It’s been 9 full days since we started The Great Allergy Experiment, removing all dairy and wheat from Owen’s diet. The impatient side of me wanted immediate results. I wanted those cheeks to clear in two days so I had my magic bullet answer. BAM.
As anyone who has ever done an elimination diet or a similar test on their own body knows, that’s not how it happens.

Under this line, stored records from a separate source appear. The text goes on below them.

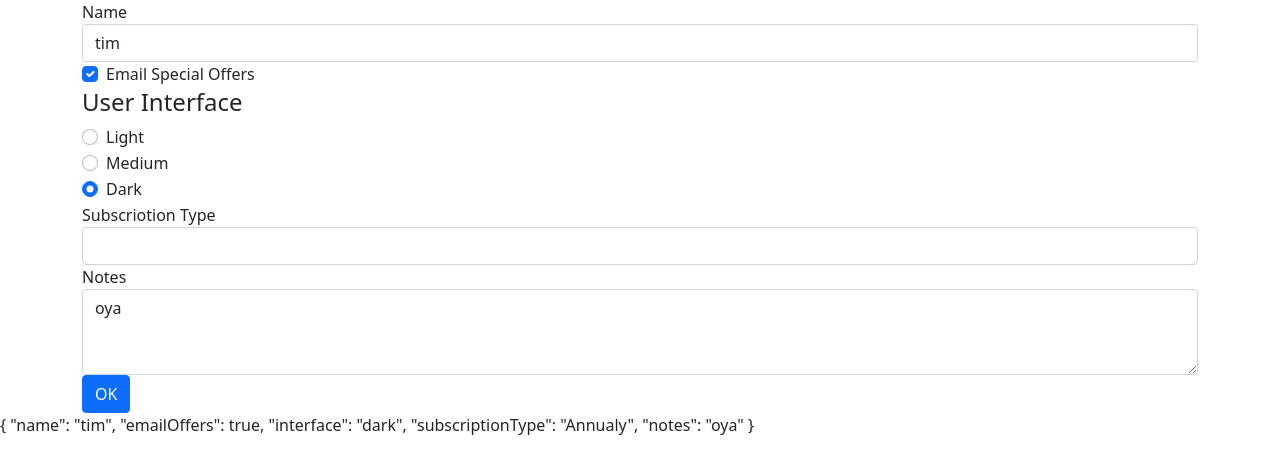
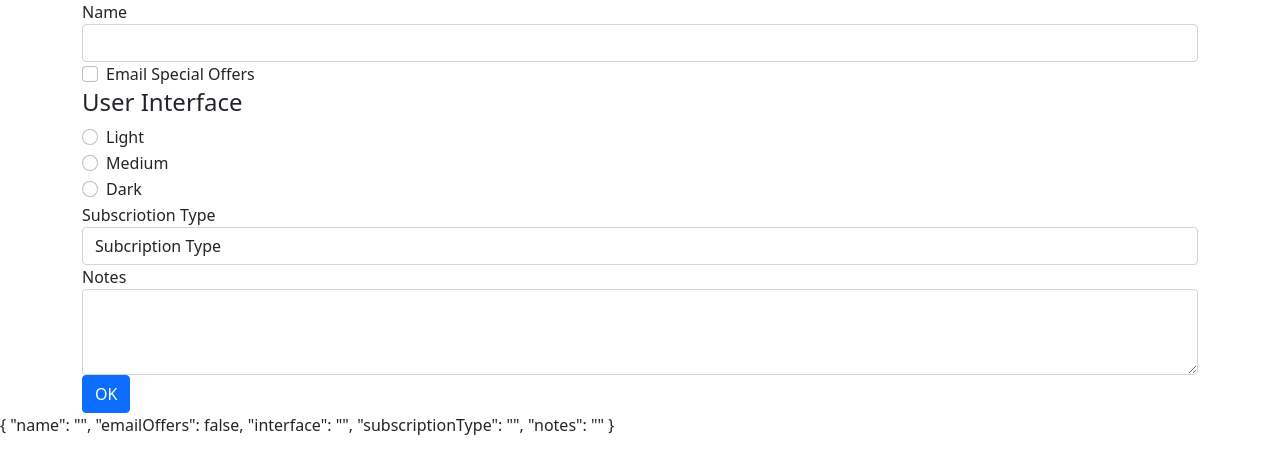
Before and after one commit to timothyAgevi/angularForms, an Angular app: page / in a window 1280 px wide. Shown: the top 474 px of the page. Built offline with nearby package versions, Linux system fonts and the light colour scheme.

Commit message:
update originalUserSetting to null

```diff
--- a/src/app/user-settings-form/user-settings-form.component.ts
+++ b/src/app/user-settings-form/user-settings-form.component.ts
@@ -10,11 +10,11 @@ import { UserSettings } from '../data/user-settings';
 })
 export class UserSettingsFormComponent implements OnInit{
   originalUserSettings:UserSettings={
-    emailOffers:true,
-    name:'tim',
-    interfaceStyles:'dark',
-    subscriptionType:'Annualy',
-    notes:'oya'
+    emailOffers:false,
+    name:'',
+    interfaceStyles:'',
+    subscriptionType:'',
+    notes:''
 
   }
   //copy of originalUserSettings
```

It is slow. And painstaking. And so gradual you might not even notice it at first. However, I have slowly but surely seen an improvement in Owen’s eczema. In fact, this morning the skin on his cheeks even felt smoother and almost all of the red bumps were gone. He scratched his face last night so he had a little scab, but other than that, his cheeks were wholly clear. CLEAR. The change has been so gradual that it was almost hard to recognize, but when I look back at these pictures of his cheeks from several weeks ago, it’s obvious just how far we’ve come.
I really think I’ve figured it out. And although we’ve eliminated both milk and wheat, I have a strong feeling that the issue here is milk. Cow’s milk proteins to be more exact, not lactose. People often confuse a cow’s milk protein allergy with lactose intolerance, when really, they are completely separate issues that bother completely different parts of the baby’s body. While the idea of an allergy to cow’s milk proteins makes me sad for Owen (a life with no cheese! no milk! no butter! no baked goods with milk or butter!), I read a statistic that keeps me optimistic. Of the 3% of babies who are allergic to milk, most outgrow this allergy by age 3.
Three is really not that far away. I can handle keeping him milk-free until then. Obviously if he’s one of the unlucky ones who is allergic for the rest of his life, we’ll deal with it, and, as a reader suggested a few posts ago, learn to see it as an opportunity to try new things.
In the meantime, we’re going to keep him on the (expensive and yucky smelling) Nutramigen formula and do a blood test for milk and wheat allergies at his 9 month well visit. Even though this isn’t the diagnosis I was hoping for, it is exciting to have a possible plausible answer to why Owen’s poor cheeks have been covered in a rash for the last 4 months.
I’m still not putting all my eggs in one basket, though.